Sunscreen worth the money? Or consumers getting burned?


This week the Environmental Working Group (EWG) reported that 80% of sunscreens aren't all they're cracked up to be, falling short on either their ability to protect skin from the sun or the safety of the ingredients. Sunscreen makers say this simply isn't true.

Here's what EWG reports: They say that products should be labeled better. In particular, they want products labeled regarding UVA rays, which don't cause sunburns but do still damage the skin. They say this is important because UVA can cause skin cancer. Current labeling with SPF factors only measures the protection from UVB rays, which cause sunburns. The result? You might still be getting skin damage from UVA rays, even though you think you're protected because of the SPF rating.

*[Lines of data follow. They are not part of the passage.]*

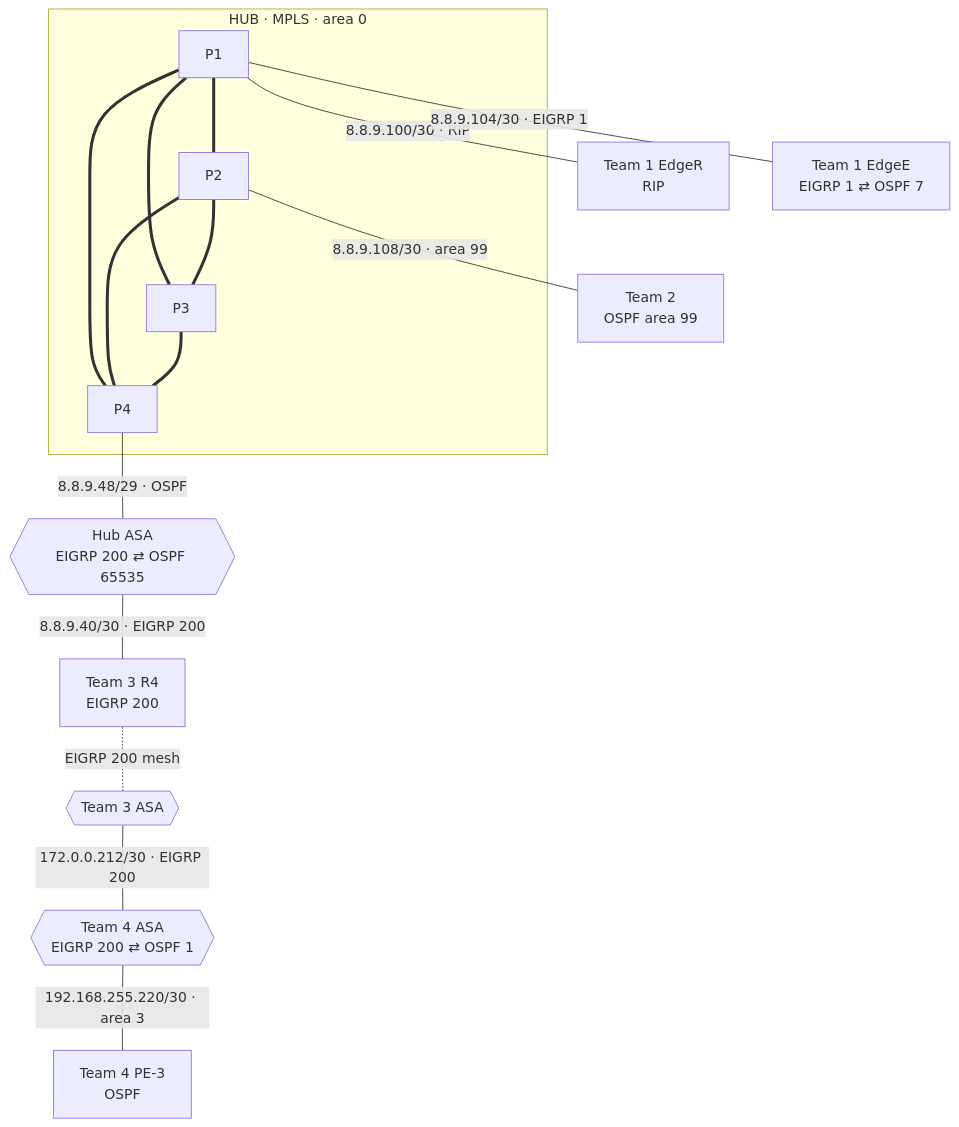
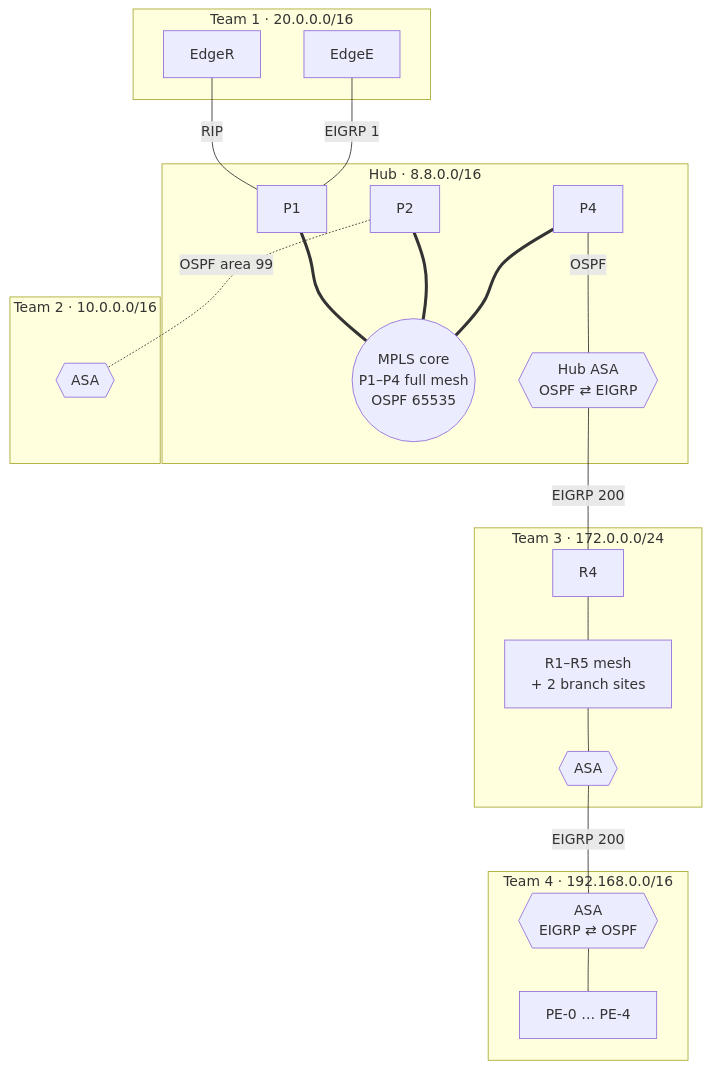
One commit to dhynh279/encor-labs changed the diagram in project-lattice/README.md. Above: the diagram before and after it, drawn with Mermaid. The commit also changed other lines of this file and 18 other files, not shown here.

First line of the commit message:
Simplify Project Lattice WAN diagram; re-render diagram PNGs

````diff
--- a/project-lattice/README.md
+++ b/project-lattice/README.md
@@ -15,29 +15,42 @@
 ```mermaid
 flowchart TB
-    subgraph HUB["HUB · MPLS · area 0"]
-        P1["P1"] === P2["P2"]
-        P1 === P3["P3"]
-        P1 === P4["P4"]
-        P2 === P3
-        P2 === P4
-        P3 === P4
+    subgraph T1["Team 1 · 20.0.0.0/16"]
+        ER["EdgeR"]
+        EE["EdgeE"]
     end
 
-    T1R["Team 1 EdgeR<br/>RIP"]
-    T1E["Team 1 EdgeE<br/>EIGRP 1 ⇄ OSPF 7"]
-    T2["Team 2<br/>OSPF area 99"]
-    HASA{{"Hub ASA<br/>EIGRP 200 ⇄ OSPF 65535"}}
-    T3["Team 3 R4<br/>EIGRP 200"]
-    T3ASA{{"Team 3 ASA"}}
-    T4ASA{{"Team 4 ASA<br/>EIGRP 200 ⇄ OSPF 1"}}
-    T4["Team 4 PE-3<br/>OSPF"]
+    subgraph HUB["Hub · 8.8.0.0/16"]
+        P1["P1"]
+        CORE(("MPLS core<br/>P1–P4 full mesh<br/>OSPF 65535"))
+        P2["P2"]
+        P4["P4"]
+        HASA{{"Hub ASA<br/>OSPF ⇄ EIGRP"}}
+    end
 
-    P1 ---|"8.8.9.100/30 · RIP"| T1R
-    P1 ---|"8.8.9.104/30 · EIGRP 1"| T1E
-    P2 ---|"8.8.9.108/30 · area 99"| T2
-    P4 ---|"8.8.9.48/29 · OSPF"| HASA
-    HASA ---|"8.8.9.40/30 · EIGRP 200"| T3
-    T3 -.-|"EIGRP 200 mesh"| T3ASA
-    T3ASA ---|"172.0.0.212/30 · EIGRP 200"| T4ASA
-    T4ASA ---|"192.168.255.220/30 · area 3"| T4
+    subgraph T2["Team 2 · 10.0.0.0/16"]
+        T2ASA{{"ASA"}}
+    end
+
+    subgraph T3["Team 3 · 172.0.0.0/24"]
+        R4["R4"]
+        MESH["R1–R5 mesh<br/>+ 2 branch sites"]
+        T3ASA{{"ASA"}}
+    end
+
+    subgraph T4["Team 4 · 192.168.0.0/16"]
+        T4ASA{{"ASA<br/>EIGRP ⇄ OSPF"}}
+        PE["PE-0 … PE-4"]
+    end
+
+    ER ---|"RIP"| P1
+    EE ---|"EIGRP 1"| P1
+    P1 === CORE
+    P2 === CORE
+    P4 === CORE
+    P2 -.-|"OSPF area 99"| T2ASA
+    P4 ---|"OSPF"| HASA
+    HASA ---|"EIGRP 200"| R4
+    R4 --- MESH --- T3ASA
+    T3ASA ---|"EIGRP 200"| T4ASA
+    T4ASA --- PE
 ```
````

EWG says that only 15% of the products they tested had "broad spectrum" protection, meaning they protect against UVA and UVB. And they say that the best selling brands of sunscreen were the worst performers in their tests.